A team of U.K. researchers collected all the studies they could find on peer interaction, in which children are either discussing or collaborating on an assignment together in small groups of two, three or four students. They found 71 studies, covering more than 7,000 children and teens. Most of the studies took place in the United States and the United Kingdom. The results: Students tend to learn better by interacting with each other rather than wrestling with an assignment or a new topic on their own. But interacting with an adult one-to-one is even better than peer-to-peer interaction.
Tenenbaum and her co-authors found that peer interaction helped children at all ages, from the youngest four-year-olds to the oldest 18-year-olds in the studies. Groups of three or four students were as productive as pairs of two, though most of the studies had children working in pairs. For studies that noted gender, boys and girls equally benefited from working in pairs or groups regardless if they worked together or apart. The study, “How effective is peer interaction in facilitating learning? A meta-analysis,” was published online December 2019 in the Journal of Educational Psychology.

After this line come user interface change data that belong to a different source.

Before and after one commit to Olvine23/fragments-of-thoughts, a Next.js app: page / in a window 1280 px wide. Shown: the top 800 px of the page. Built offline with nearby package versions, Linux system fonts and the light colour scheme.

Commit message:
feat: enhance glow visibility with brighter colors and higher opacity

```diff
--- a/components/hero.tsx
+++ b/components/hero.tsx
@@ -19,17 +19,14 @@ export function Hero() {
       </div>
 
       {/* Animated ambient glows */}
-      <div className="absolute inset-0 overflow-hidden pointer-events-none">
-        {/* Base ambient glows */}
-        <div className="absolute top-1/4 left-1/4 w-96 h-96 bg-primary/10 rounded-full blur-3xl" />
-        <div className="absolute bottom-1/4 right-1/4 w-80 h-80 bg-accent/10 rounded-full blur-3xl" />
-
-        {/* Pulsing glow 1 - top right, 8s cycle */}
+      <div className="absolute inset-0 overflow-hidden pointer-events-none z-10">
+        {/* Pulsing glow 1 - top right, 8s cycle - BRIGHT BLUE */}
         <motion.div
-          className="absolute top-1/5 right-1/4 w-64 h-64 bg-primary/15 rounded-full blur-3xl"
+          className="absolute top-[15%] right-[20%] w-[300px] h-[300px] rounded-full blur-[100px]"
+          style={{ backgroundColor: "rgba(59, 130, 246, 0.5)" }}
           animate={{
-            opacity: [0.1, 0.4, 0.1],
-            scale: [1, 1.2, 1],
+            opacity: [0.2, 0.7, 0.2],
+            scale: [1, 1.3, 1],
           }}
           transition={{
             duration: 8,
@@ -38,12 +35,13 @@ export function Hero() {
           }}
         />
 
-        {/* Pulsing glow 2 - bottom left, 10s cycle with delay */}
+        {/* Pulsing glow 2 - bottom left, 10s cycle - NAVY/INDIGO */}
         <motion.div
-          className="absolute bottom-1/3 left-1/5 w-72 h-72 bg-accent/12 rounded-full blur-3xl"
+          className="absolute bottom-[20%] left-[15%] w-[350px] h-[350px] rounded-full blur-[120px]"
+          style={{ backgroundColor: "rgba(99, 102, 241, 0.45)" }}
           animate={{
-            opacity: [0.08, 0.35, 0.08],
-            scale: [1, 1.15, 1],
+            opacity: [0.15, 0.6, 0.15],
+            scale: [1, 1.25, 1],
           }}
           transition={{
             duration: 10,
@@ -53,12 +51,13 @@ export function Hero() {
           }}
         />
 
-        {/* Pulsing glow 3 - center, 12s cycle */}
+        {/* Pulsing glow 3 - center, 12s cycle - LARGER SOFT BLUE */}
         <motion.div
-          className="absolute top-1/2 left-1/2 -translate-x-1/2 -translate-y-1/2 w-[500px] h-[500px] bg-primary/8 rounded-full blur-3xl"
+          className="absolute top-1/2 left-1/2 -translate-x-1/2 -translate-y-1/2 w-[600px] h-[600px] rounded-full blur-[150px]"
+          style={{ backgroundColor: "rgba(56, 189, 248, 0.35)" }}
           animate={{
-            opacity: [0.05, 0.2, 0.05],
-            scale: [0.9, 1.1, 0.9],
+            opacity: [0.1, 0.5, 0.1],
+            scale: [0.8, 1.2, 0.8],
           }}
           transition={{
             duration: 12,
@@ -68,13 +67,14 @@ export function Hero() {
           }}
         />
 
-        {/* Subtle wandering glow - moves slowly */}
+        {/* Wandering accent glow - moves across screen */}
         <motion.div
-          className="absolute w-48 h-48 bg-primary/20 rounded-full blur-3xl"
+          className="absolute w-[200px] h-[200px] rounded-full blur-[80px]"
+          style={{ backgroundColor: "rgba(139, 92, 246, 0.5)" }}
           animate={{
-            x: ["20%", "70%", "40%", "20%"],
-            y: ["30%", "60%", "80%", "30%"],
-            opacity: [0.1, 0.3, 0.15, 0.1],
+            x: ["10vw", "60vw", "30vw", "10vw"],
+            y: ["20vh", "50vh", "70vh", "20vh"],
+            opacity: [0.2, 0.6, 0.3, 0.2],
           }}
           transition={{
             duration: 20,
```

Students didn’t always learn more from interacting with each other than working alone in the 71 underlying studies. The ones that produced the strongest learning gains for peer interaction were those where adults gave children clear instructions for what do during their conversations. Explicit instructions to “arrive at a consensus” or “make sure you understand your partner’s perspective” helped children learn more. Simply telling students to “work together” or “discuss” often didn’t generate learning improvements for students in the studies. That’s because students often repeat what they already believe in an unstructured conversation. The instructions force children to debate and negotiate, during which they can clear up misunderstandings and deepen their knowledge.
“Instructions are really important,” said Tenenbaum. In other words, the trendy direction to “turn and talk to your neighbor” isn’t sufficient.